#### Data for this task
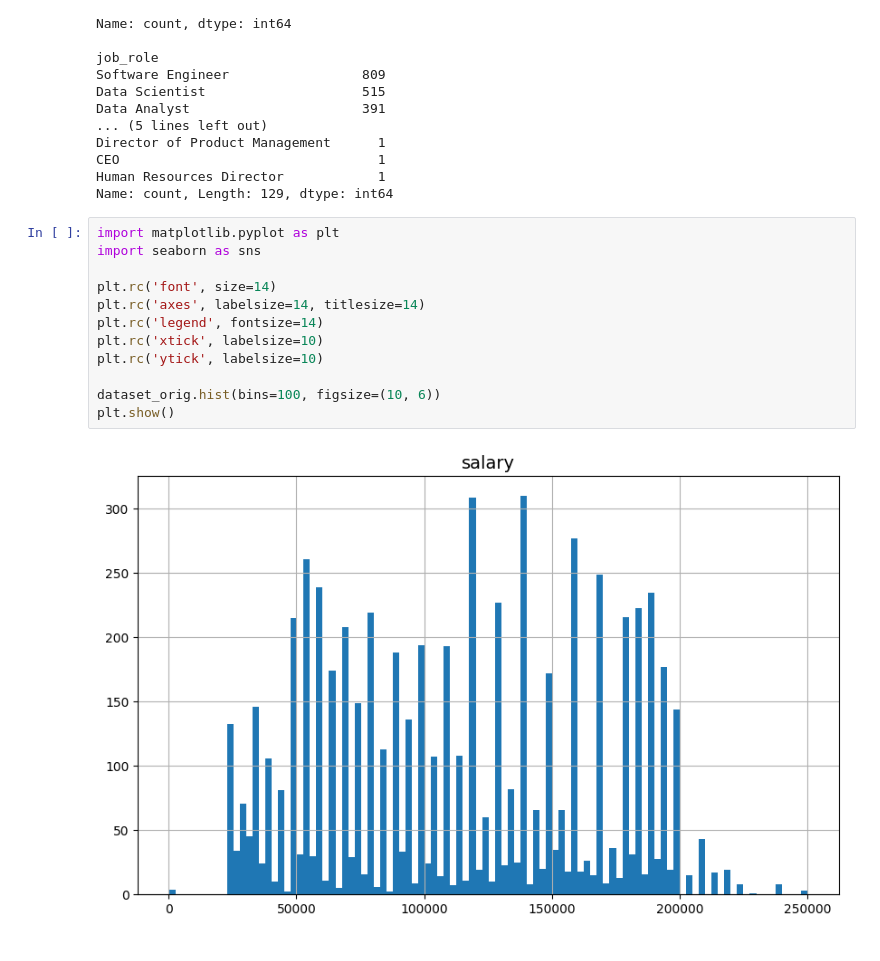
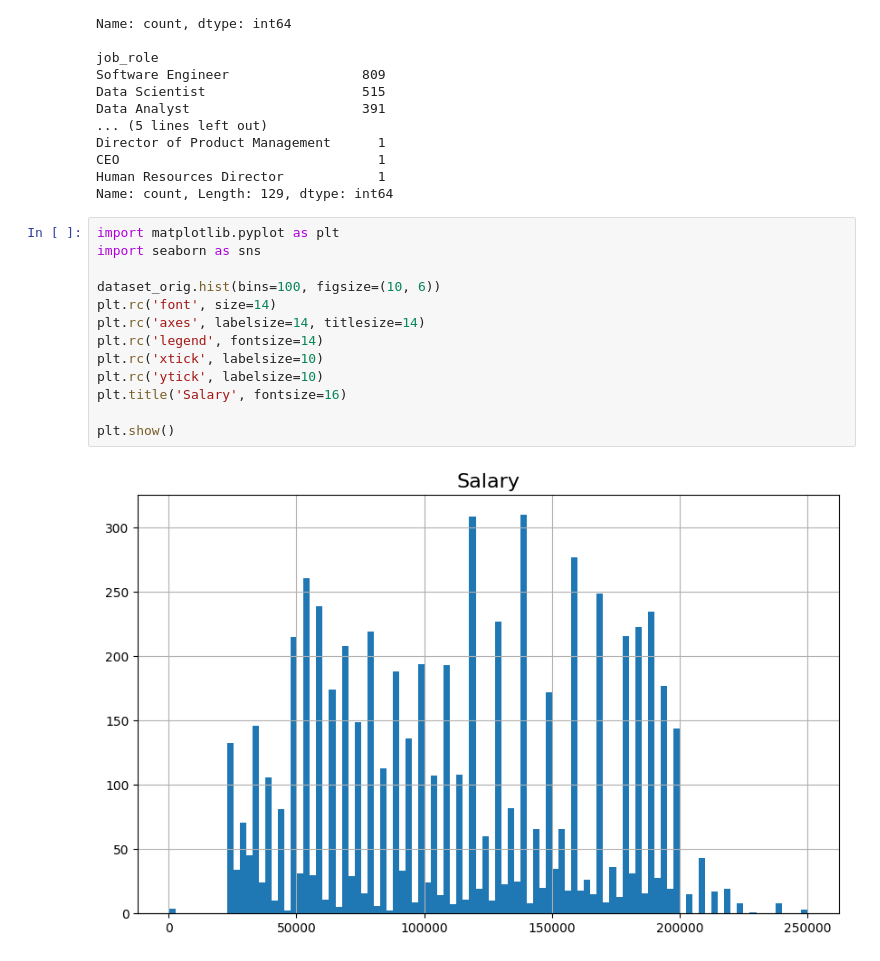
Before and after one commit to manny239/Enterprise-Directory, a Jupyter notebook: ml/explore_data.ipynb, the cells around one changed output. Drawn from its saved outputs; the diff is of its cells as text.

```diff
--- a/ml/explore_data.ipynb
+++ b/ml/explore_data.ipynb
@@ -120,14 +120,15 @@ Name: count, Length: 129, dtype: int64
 # %%
 import matplotlib.pyplot as plt
 import seaborn as sns
 
+dataset_orig.hist(bins=100, figsize=(10, 6))
 plt.rc('font', size=14)
 plt.rc('axes', labelsize=14, titlesize=14)
 plt.rc('legend', fontsize=14)
 plt.rc('xtick', labelsize=10)
 plt.rc('ytick', labelsize=10)
+plt.title('Salary', fontsize=16)
 
-dataset_orig.hist(bins=100, figsize=(10, 6))
 plt.show()
 # %% [output]
-[figure, old version]
+[figure, new version]
```
Also changed, not shown: parts of 4 cells of this notebook, 2 other files.
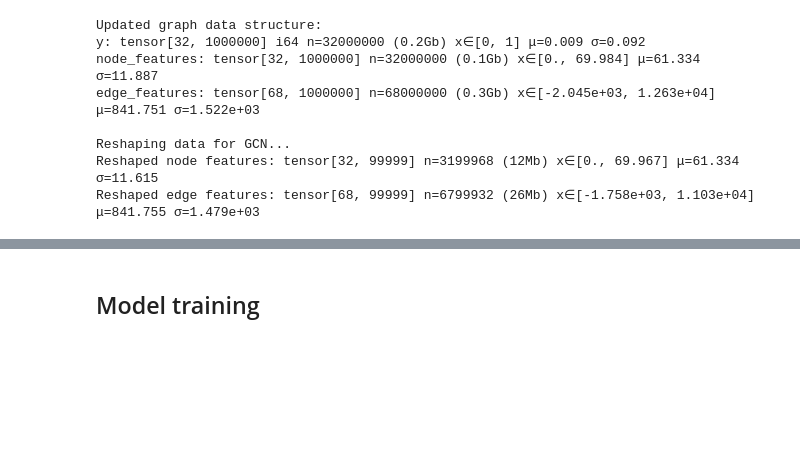
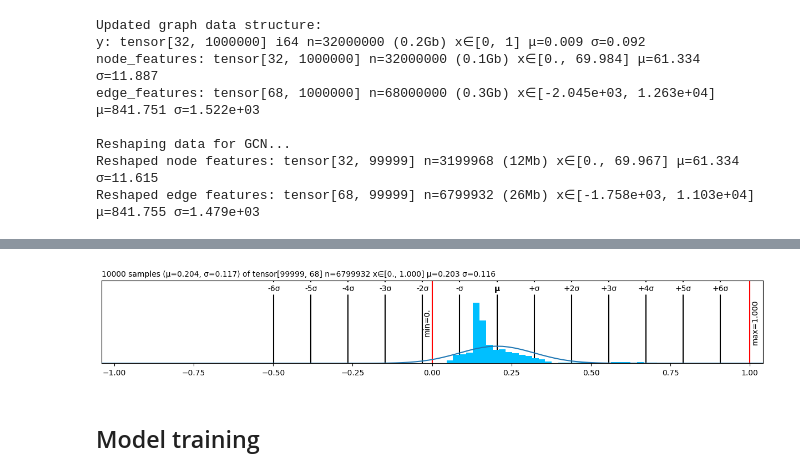
Before and after one commit to pasqualedem/GNNLeakDetection, a Jupyter notebook: 06_GAT.ipynb, the cells around one changed output, grey strips where cells are left out. Cells and saved outputs as stored; diff of their text form; code cells hidden in the pictures; blank space fills up the shorter version.

```diff
--- a/06_GAT.ipynb
+++ b/06_GAT.ipynb
@@ -109,3 +124,7 @@ graph_data.y = y
+# %%
+graph_data.edge_features.T.plt
+# %% [output]
+[figure, added]
 # %%
 num_graphs = graph_data.y.shape[1]
 graphs = []
```
Also changed, not shown: parts of 15 cells of this notebook.
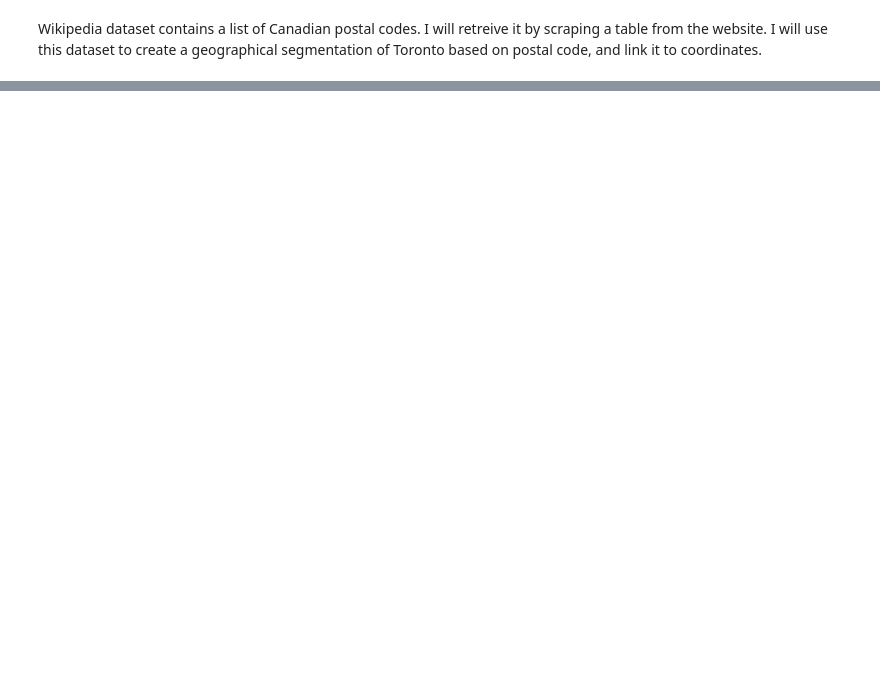
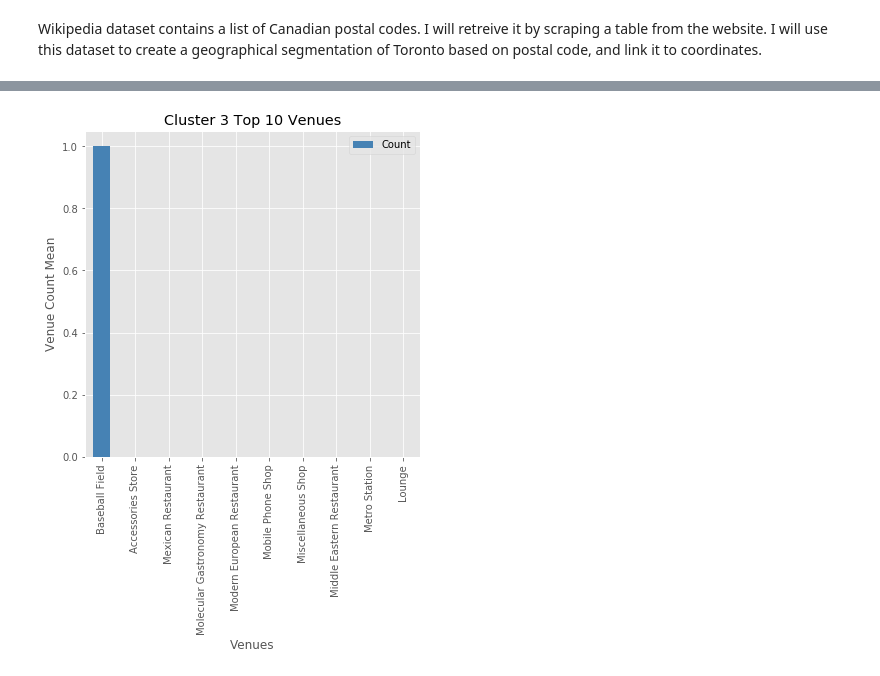
Before and after one commit to yanjiang888/Coursera_Capstone, a Jupyter notebook: Capstone_Final_Project.ipynb, the cells around one changed output, grey strips where cells are left out. Drawn from its saved outputs; the diff is of its cells as text; code cells hidden in the pictures; blank space fills up the shorter version.

```diff
--- a/Capstone_Final_Project.ipynb
+++ b/Capstone_Final_Project.ipynb
@@ -371,0 +622,7 @@ df_rating
+# %%
+cluster3 = pd.DataFrame(cluster_grouped.iloc[2][1:]).reset_index()
+cluster3.columns=['VenueCategory','Count']
+cluster3.sort_values(by="Count", ascending=False, inplace=True)
+cluster3_toplist = cluster3[0:10]
+cluster3_toplist.set_index('VenueCategory', inplace=True)
+cluster3_toplist.head()
@@ -371,0 +665,10 @@ df_rating
+# %%
+# generate plot
+cluster3_toplist.plot(kind='bar', figsize=(6, 6), color='steelblue')
+plt.xlabel('Venues')
+plt.ylabel('Venue Count Mean')
+plt.title('Cluster 3 Top 10 Venues')
+
+plt.show()
+# %% [output]
+[figure, added]
```
Also changed, not shown: parts of 73 cells of this notebook, 1 other file.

#### Try it
Scan the material above. Return every line containing the string "hist".

#### Output for this task
+dataset_orig.hist(bins=100, figsize=(10, 6))
-dataset_orig.hist(bins=100, figsize=(10, 6))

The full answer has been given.